So the whole American/Austrian rivalry really never came to pass. As a matter of fact, Deneriaz had been quoted in an article about that rivalry and he said, you know, it's good that someone's pushing Austria, but it's good that other people win. And he certainly did today.

HANSEN: With a fifth place finish for Bode Miller in this event, is he in danger of getting a little more attention off the slopes than on them?

GOLDMAN: Well, definitely so. That's certainly been the case in the lead-up to these Olympics. He has been in a self-imposed silence mode with the media, because he knows what happens when he talks to the media. He gets in hot water, because he's a very outspoken guy. And he just decided, I'm not going to talk anymore, I'm going to concentrate on skiing.

Even though he didn't win the downhill, I mean he's great in all disciplines, but downhill isn't his real, real strength. I mean he's strong in everything. But so, you know, this is not to say that Bode Miller's not going to do well. And certainly fifth in the Olympic downhill is not bad at all.

Bode Miler is going to ski in all five disciplines, so there's still a lot time for him to make a statement on the slopes.

HANSEN: Michelle Kwan, American figure skater, this was her last attempt to try for a gold medal and she's pulled out of the competition because of a groin injury. What happens now?

GOLDMAN: Yeah, a real sad moment for Michelle Kwan, who got into the Olympics because of a medical waiver. She's been battling this groin injury that you mentioned and she's had hip problems all during the season. And it finally just caught up with her.

She did the training yesterday, and fell a couple of times, and was really apparently shaken by that, and was alluding to the fact that she may have to pull out of the Olympics. And this was supposed to be her grand moment, the time she would finally break through and win a gold medal.

She got, she was beaten of course in 1998 and 2002 by a couple of teenagers who came out of nowhere, Terra Lipinski and Sarah Hughes. Now Sarah Hughes' sister, Emily Hughes, steps in, because she was the first alternate after Kwan got in on the medical waiver. And now Emily Hughes has a shot to continue with the family legacy.

HANSEN: NPR's Tom Goldman, from the Italian Alps. Tom, thanks a lot.

GOLDMAN: You're welcome, Liane.

HANSEN: Members of NPR's Olympic team offer their insights and observations of the Games in the Turin Olympic Diary at our website,

Copyright © 2006 NPR. All rights reserved.

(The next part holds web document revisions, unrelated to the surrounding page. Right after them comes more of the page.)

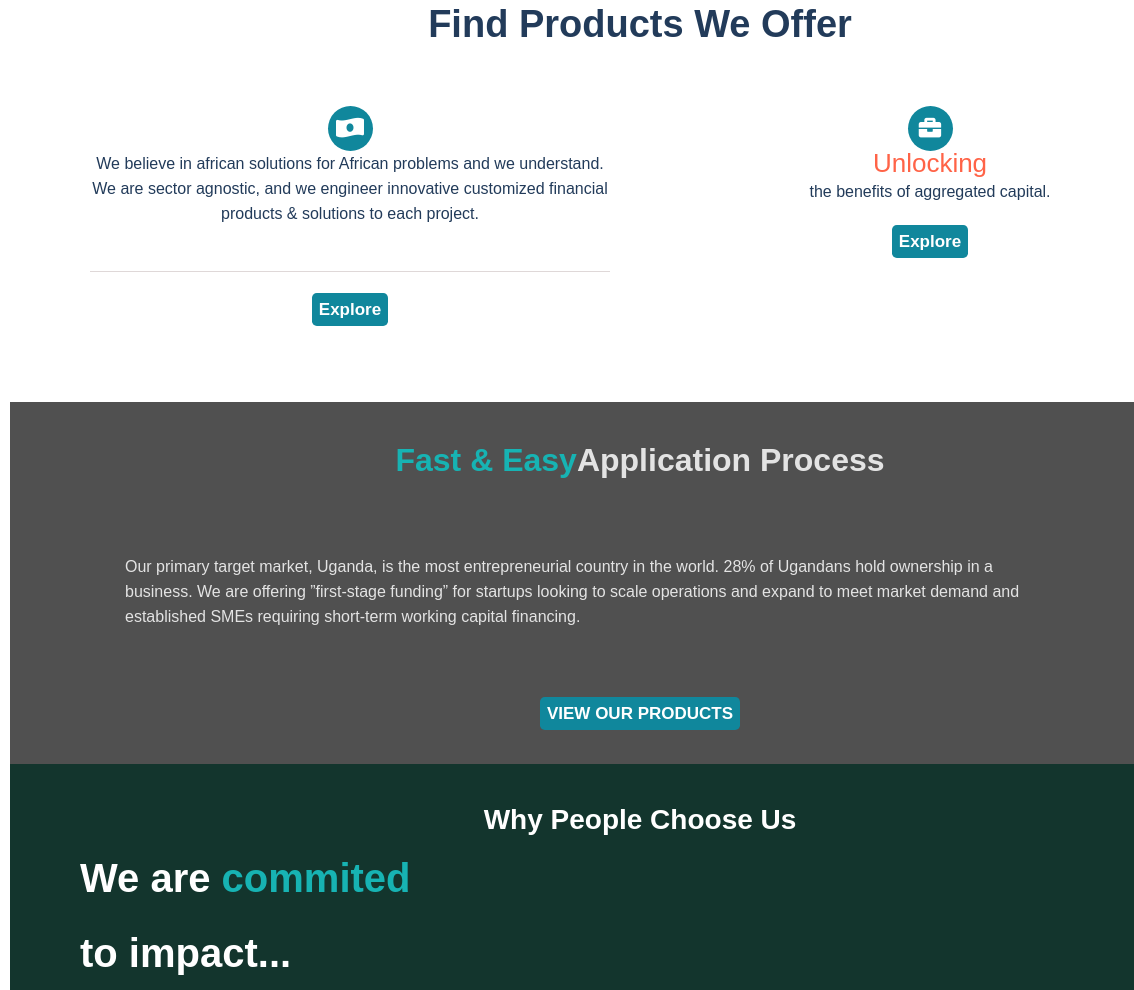
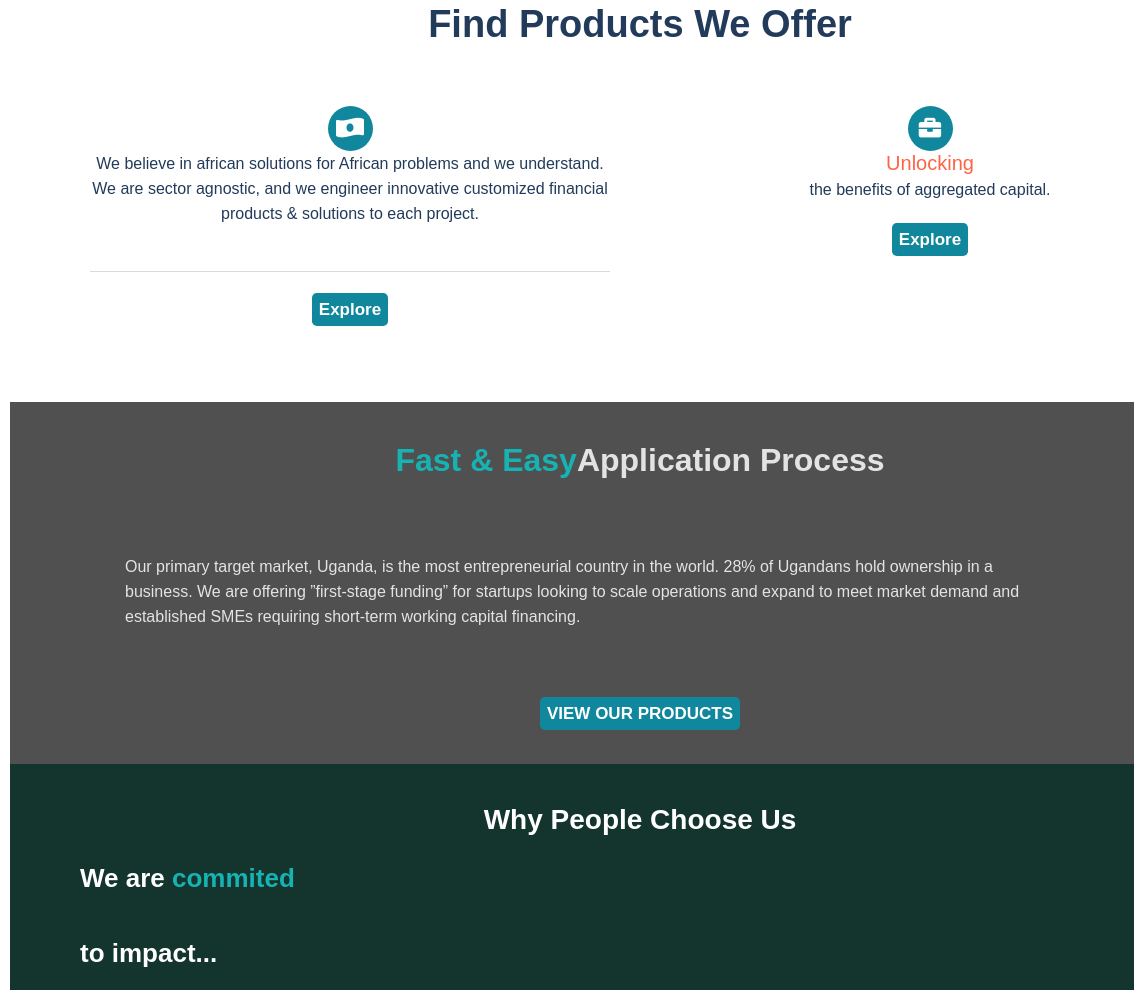
Before and after one commit to mitalasam-u/seed-website, a plain HTML site: page index.html in a window 1280 px wide. Shown: the part 985-1975 px from the top of the page, 0-1134 px from the left. Drawn offline with Linux system fonts and the light colour scheme.

Commit message:
Update index.css

```diff
--- a/index.css
+++ b/index.css
@@ -7,10 +7,9 @@
   text-decoration: none;
   }
  body {
-   /* overflow-x: hidden; */
+ overflow-x: hidden;
    -ms-overflow-style: scrollbar;
    overflow-y: scroll;
-   /* overscroll-behavior-y: none; */
    font-size: 19px;
    color: hsla(213, 49%, 23%, 0.986);
    font-family: Arial,Helvetica,sans-serif;
@@ -290,7 +289,7 @@ width: 50%;
   color: rgb(23, 179, 179);
  }
  .box3 section span{
-  font-size: 26px;
+  font-size: 20px;
   color: tomato;
 }
  .box4 .box section{
@@ -308,7 +307,7 @@ width: 50%;
   color: white;
  }
  .box7 section h1{
-   font-size: 40px;
+   font-size: 26px;
  }
  .box7{
   justify-content: space-between;
```
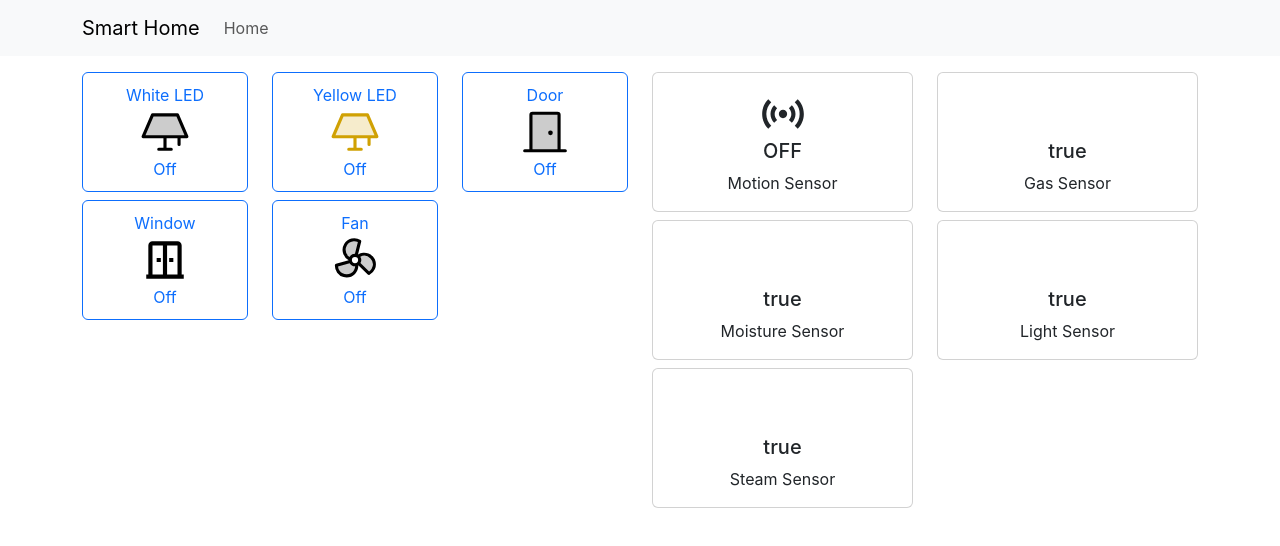
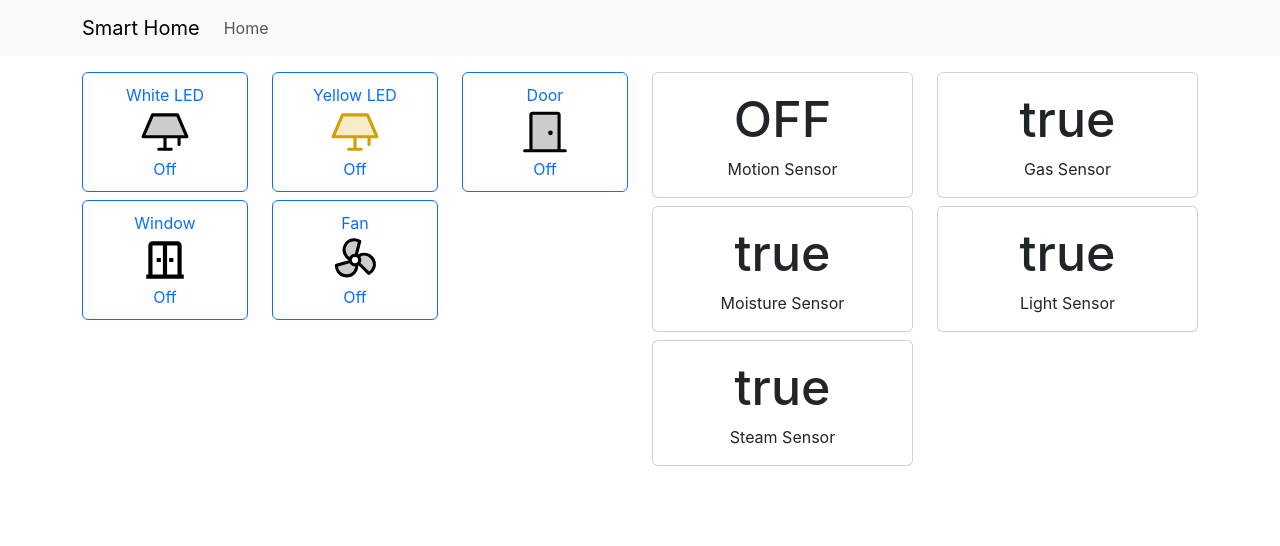
Before and after one commit to Software-Engineering-HKR/web-app, a React (Create React App) app in the folder web-app/: page / in a window 1280 px wide. Shown: the top 546 px of the page. Built offline with nearby package versions, Linux system fonts and the light colour scheme; no server answers.

Commit message:
Sensor Styling

```diff
--- a/web-app/src/component/Sensor.js
+++ b/web-app/src/component/Sensor.js
@@ -1,7 +1,7 @@
 import React, { useContext, useEffect, useState } from 'react'
 
 import Card from 'react-bootstrap/Card';
-import SmartIcons from './SmartIcons';
+// import SmartIcons from './SmartIcons';
 import { SensorContext } from '../context/GlobalState';
 
 
@@ -23,12 +23,13 @@ const Sensor = ({ label, device, disabled }) => {
   }, [device, sensors])
 
   return (
-    <Card className={`mb-2 text-center sensor ${sensorValue ? 'on' : ''} ${disabled ? 'disabled' : ''}`}>
+    <Card className={`mb-2 text-center sensor ${device === "motion" && sensorValue === 1 ? 'on' : ''} ${disabled ? 'disabled' : ''}`}>
       <Card.Body>
-        <SmartIcons device={device} active={sensorValue} />
+        {/* <SmartIcons device={device} active={sensorValue} /> */}
+
         {device === "motion" ?
-          <Card.Title>{sensorValue === 1 ? 'ON' : 'OFF'}</Card.Title>
-          : <Card.Title>{sensorValue ? `${sensorValue}` : '0'}</Card.Title>
+          <Card.Title className="sensor-value" >{sensorValue === 1 ? 'ON' : 'OFF'}</Card.Title>
+          : <Card.Title className="sensor-value">{sensorValue ? `${sensorValue}` : '0'}</Card.Title>
         }
         <Card.Text> {label} </Card.Text>
       </Card.Body>
--- a/web-app/src/css/Sensor.css
+++ b/web-app/src/css/Sensor.css
@@ -2,3 +2,7 @@
     background-color: #0D6EFD;
     color: white;
   }
+
+  .sensor-value {
+    font-size: 50px; /* Example: Change this value to your desired font size */
+  }
--- a/web-app/src/index.js
+++ b/web-app/src/index.js
@@ -4,6 +4,7 @@ import App from './App';
 import 'bootstrap/dist/css/bootstrap.min.css';
 import './css/deviceToggle.css';
 import './css/index.css';
+import './css/sensor.css';
 
 const root = ReactDOM.createRoot(document.getElementById('root'));
 root.render(
```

Visit our website terms of use and permissions pages at for further information.

NPR transcripts are created on a rush deadline by Verb8tm, Inc., an NPR contractor, and produced using a proprietary transcription process developed with NPR. This text may not be in its final form and may be updated or revised in the future. Accuracy and availability may vary. The authoritative record of NPR’s programming is the audio record.